I think we’d all agree that we are different people in front of our parents or children than away from them. In the presence of my parents I’m a progressive Democrat. In the presence of my mother’s parents I’m a left-leaning libertarian. In the presence of my friends I’m a democratic socialist, and all this to avoid an argument that could shatter their particular image of me, and unfortunately, one me can’t please everyone. “I survive mainly by pleasing others. You do that to get out. To get out you figure out what they want you to say and then you say it with as much skill and originality as possible and then, if they’re convinced, you get out.” Pirsig says of his son, “If I hadn’t turned on him I’d still be there, but he was true to what he believed right to the end. That’s the difference between us, and Chris knows it. And that’s the reason why sometimes I feel he’s the reality and I’m the ghost” (518). Pirsig was certainly a different person in front of Chris after a doctor told him Phaedrus was insane, but Chris didn’t like that particular self. He was having fun getting lost with his father, and that little bit of insanity was what was missing in their relationship.

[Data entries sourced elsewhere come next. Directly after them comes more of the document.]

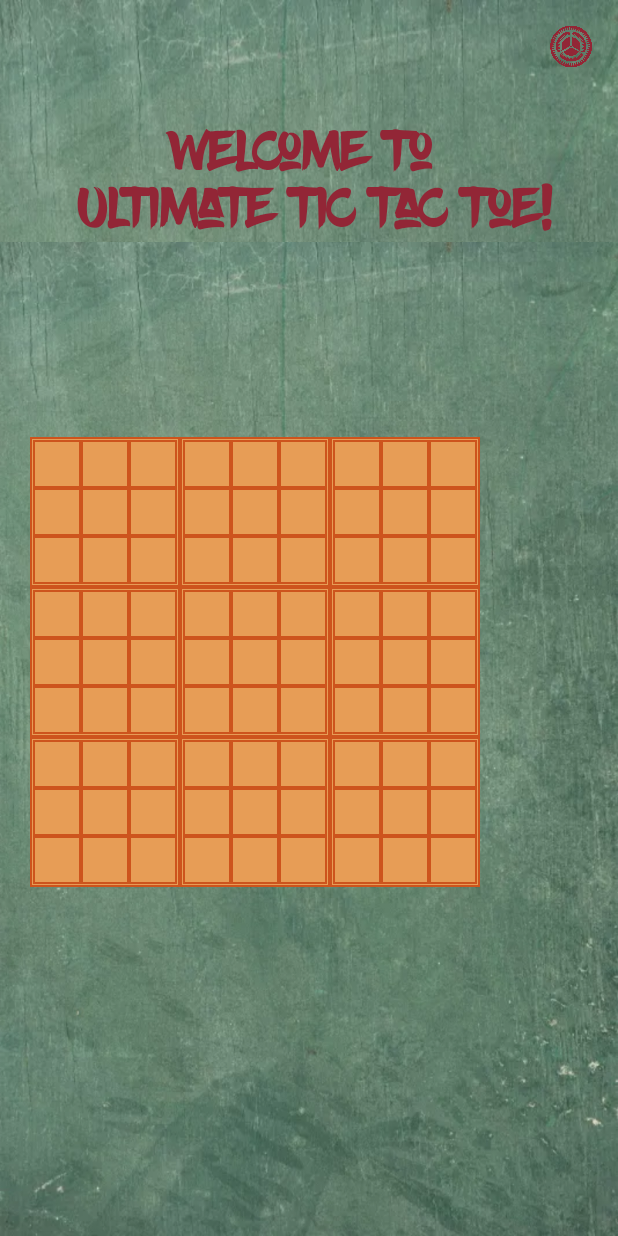
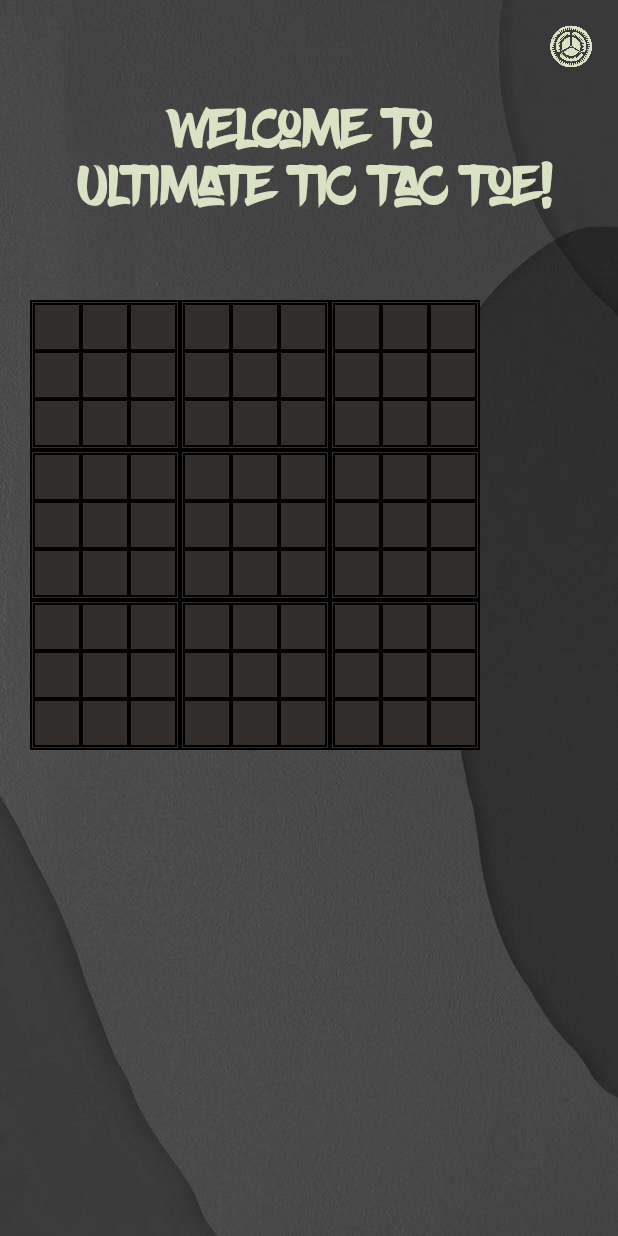
Before and after one commit to Mohanned-Mahmoud/ultimate_tic_tac_toe, an Android app: the MainActivity screen opened directly, with no data from a screen before it, on a phone screen of 412 x 824 dp. Run offline under Robolectric (Android 15) with nearby library versions, the phone set to English and light mode, and no system bars.

Commit message:
(Reem)UI 1

```diff
--- a/Ultimit_X_O/app/src/main/java/com/example/ultimit_x_o/MainActivity.java
+++ b/Ultimit_X_O/app/src/main/java/com/example/ultimit_x_o/MainActivity.java
@@ -17,6 +17,9 @@ import android.widget.RelativeLayout;
 import android.widget.Toast;
 import android.widget.VideoView;
 import android.media.MediaPlayer;
+import android.widget.Button;
+import android.widget.TextView;
+
 
 import androidx.appcompat.app.AppCompatActivity;
 
@@ -80,7 +83,36 @@ public class MainActivity extends AppCompatActivity {
                 startActivity(intent);
             }
         });
+        Button restartButton = findViewById(R.id.restartButton);
+        Button quitButton = findViewById(R.id.quitButton);
+
+        // Initially hide buttons
+        restartButton.setVisibility(View.GONE);
+        quitButton.setVisibility(View.GONE);
+
+        // Restart Button functionality
+        restartButton.setOnClickListener(v -> {
+            resetGame();
+            restartButton.setVisibility(View.GONE);
+            quitButton.setVisibility(View.GONE);
+            Toast.makeText(this, "Game Restarted!", Toast.LENGTH_SHORT).show();
+        });
+
+        // Quit Button functionality
+        quitButton.setOnClickListener(v -> finish());
+
     }
+
+
+
+    private void resetGame() {
+
+            Intent intent = new Intent(MainActivity.this, MainActivity.class);
+            intent.addFlags(Intent.FLAG_ACTIVITY_CLEAR_TOP | Intent.FLAG_ACTIVITY_NEW_TASK);
+            startActivity(intent);
+            finish();
+    }
+
 
     private void triggerVibration(int duration) {
         if (preferences.getBoolean("vibration", true)) {
@@ -193,6 +225,11 @@ public class MainActivity extends AppCompatActivity {
                 musicManager.resumeBackgroundMusic();
             }
         });
+
+        Button restartButton = findViewById(R.id.restartButton);
+        Button quitButton = findViewById(R.id.quitButton);
+        restartButton.setVisibility(View.VISIBLE);
+        quitButton.setVisibility(View.VISIBLE);
     }
 
     private void updateLocalBoardView(GridLayout localBoard, String winner) {
--- a/Ultimit_X_O/app/src/main/res/drawable/border.xml
+++ b/Ultimit_X_O/app/src/main/res/drawable/border.xml
@@ -1,4 +1,4 @@
 <shape xmlns:android="http://schemas.android.com/apk/res/android">
-    <solid android:color="@color/sunsetOrange"/>
-    <stroke android:width="1dp" android:color="@color/burntOrange"/>
+    <solid android:color="#302D2A"/>
+    <stroke android:width="1dp" android:color="#000000"/>
 </shape>
--- a/Ultimit_X_O/app/src/main/res/drawable/button_rounded.xml
+++ b/Ultimit_X_O/app/src/main/res/drawable/button_rounded.xml
@@ -1,5 +1,6 @@
 <!-- res/drawable/button_rounded.xml -->
 <shape xmlns:android="http://schemas.android.com/apk/res/android">
-    <solid android:color="@color/darkOrange" />
+    <solid android:color="#616F39" />
+    <stroke android:width="2dp" android:color="#3E432E"/>
     <corners android:radius="16dp" />
 </shape>
--- a/Ultimit_X_O/app/src/main/res/layout/activity_main.xml
+++ b/Ultimit_X_O/app/src/main/res/layout/activity_main.xml
@@ -29,22 +29,23 @@
         android:layout_height="wrap_content"
         android:layout_below="@id/settingsIcon"
         android:layout_centerHorizontal="true"
-        android:layout_marginTop="16dp"
+        android:layout_marginTop="1dp"
         android:fontFamily="@font/blowbrush"
         android:text="@string/welcome"
-        android:textColor="@color/deepRed"
+        android:textColor="#D9E3C3"
         android:textSize="38sp"
         android:gravity="center" />
 
     <!-- Container for the GridLayout -->
     <LinearLayout
+        android:id="@+id/boardlayout"
         android:layout_width="match_parent"
-        android:layout_height="wrap_content"
+        android:layout_height="479dp"
         android:layout_below="@id/myTextView"
-        android:gravity="center"
+        android:gravity="top|center_horizontal"
         android:orientation="horizontal"
-        android:visibility="visible"
-        android:background="@drawable/background_image2">
+
+        android:visibility="visible">
 
         <GridLayout
             android:id="@+id/globalBoard"
@@ -54,7 +55,6 @@
             android:layout_marginLeft="15dp"
             android:layout_marginTop="0dp"
             android:layout_marginRight="15dp"
-            android:layout_marginBottom="15dp"
             android:columnCount="3"
             android:padding="20dp"
             android:rowCount="3">
@@ -135,4 +135,31 @@
         </GridLayout>
 
     </LinearLayout>
+    <LinearLayout
+        android:layout_width="wrap_content"
+        android:layout_height="wrap_content"
+        android:layout_below="@id/boardlayout"
+        android:layout_centerHorizontal="true"
+        android:orientation="horizontal"
+        android:gravity="center">
+        <Button
+            android:id="@+id/restartButton"
+            android:layout_width="wrap_content"
+            android:layout_height="wrap_content"
+            android:text="Restart"
+            android:layout_margin="8dp"
+            android:background="@drawable/button_rounded"
+            android:textColor="@color/white"
+            android:visibility="gone"/>
+        <Button
+            android:id="@+id/quitButton"
+            android:layout_width="wrap_content"
+            android:layout_height="wrap_content"
+            android:text="Quit"
+            android:layout_margin="8dp"
+            android:background="@drawable/button_rounded"
+            android:textColor="@color/white"
+            android:visibility="gone"/>
+    </LinearLayout>
+
 </RelativeLayout>
--- a/Ultimit_X_O/app/src/main/res/values/styles.xml
+++ b/Ultimit_X_O/app/src/main/res/values/styles.xml
@@ -7,7 +7,7 @@
         <item name="colorAccent">@color/sageGreen</item>
 
         <!-- Customize text appearance -->
-        <item name="android:textColor">@color/deepRed</item>
+        <item name="android:textColor">#D9E3C3</item>
         <item name="android:fontFamily">@font/blowbrush</item>
 
         <!-- Customize action bar -->
@@ -37,7 +37,7 @@
 
     <!-- TextView style -->
     <style name="MyTextViewStyle" parent="Widget.AppCompat.TextView">
-        <item name="android:textColor">@color/deepRed</item>
+        <item name="android:textColor">#D9E3C3</item>
         <item name="android:fontFamily">@font/blowbrush</item>
     </style>
     <style name="LocalBoardButton">
```
Also changed, not shown: Ultimit_X_O/app/src/main/res/layout/activity_start.xml (+8 -13 lines), Ultimit_X_O/app/src/main/res/drawable/background_image2.jpg (added), Ultimit_X_O/app/src/main/res/drawable/background_image2.png (deleted), Ultimit_X_O/app/src/main/res/drawable/cat_o.png, Ultimit_X_O/app/src/main/res/drawable/cat_x.png, Ultimit_X_O/app/src/main/res/drawable/ic_settings.png, Ultimit_X_O/app/src/main/res/drawable/mainbg2.jpg (added).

I guess in a sense, Pirsig was right: “You point to something as having Quality and the Quality tends to go away” (438-39). Pirsig lost his Quality without a piece of Phaedrus, and Phaedrus was equally hopeless without Pirsig. In the case of Rhetoric, it lost its Quality when Phaedrus used it deceptively against the Chairman and in attempting to prove Aristotle wrong, and the dialectical method lost its Quality as soon as Phaedrus realized it was producing more questions (or hypotheses) than it was answers and it too is rhetorical, as Gross states: “The objectivity of scientific prose is a carefully crafted rhetorical invention, a nonrational appeal to the authority of reason; scientific reports are the product of verbal choices designed to capitalize on the attractiveness of an enterprise that embodies a convenient myth, a myth in which, apparently, reason has subjugated the passions” (574). If this were Mythbusters, we could say the “convenient myth” has been busted, because “the choice is never between ideology and absolute truth, but between different ideologies. Some are finally judged better (‘truer’) than others on the basis of their ability to fulfill the promises of democracy at all levels of experience – the economic, social, political, and cultural – providing an equal share of authority in decision-making and a tolerance for difference” (Berlin, 23).
So Persig ended up “truer” than Phaedrus, but without Phaedrus, Pirsig would not have been as true as he could be to Chris. I found the Afterword to be most helpful because I got to see our hero continue on his journey, and though the death of Chris must have rocked Pirsig’s world, there was no indication that Phaedrus had made a violent comeback and Pirsig fortuitously got another shot at being a Quality father – giving the Quality parts of Phaedrus and the Quality parts of Pirsig to his daughter, Nell. It seems Stanley Fish summed it up best, “It is the difference between serious and rhetorical man. It is the difference that remains” (140). Pirsig is a perfect representation of that difference, and without the difference, we are neither sane nor insane. We are simply simple. So retain some insanity for your sanity’s sake.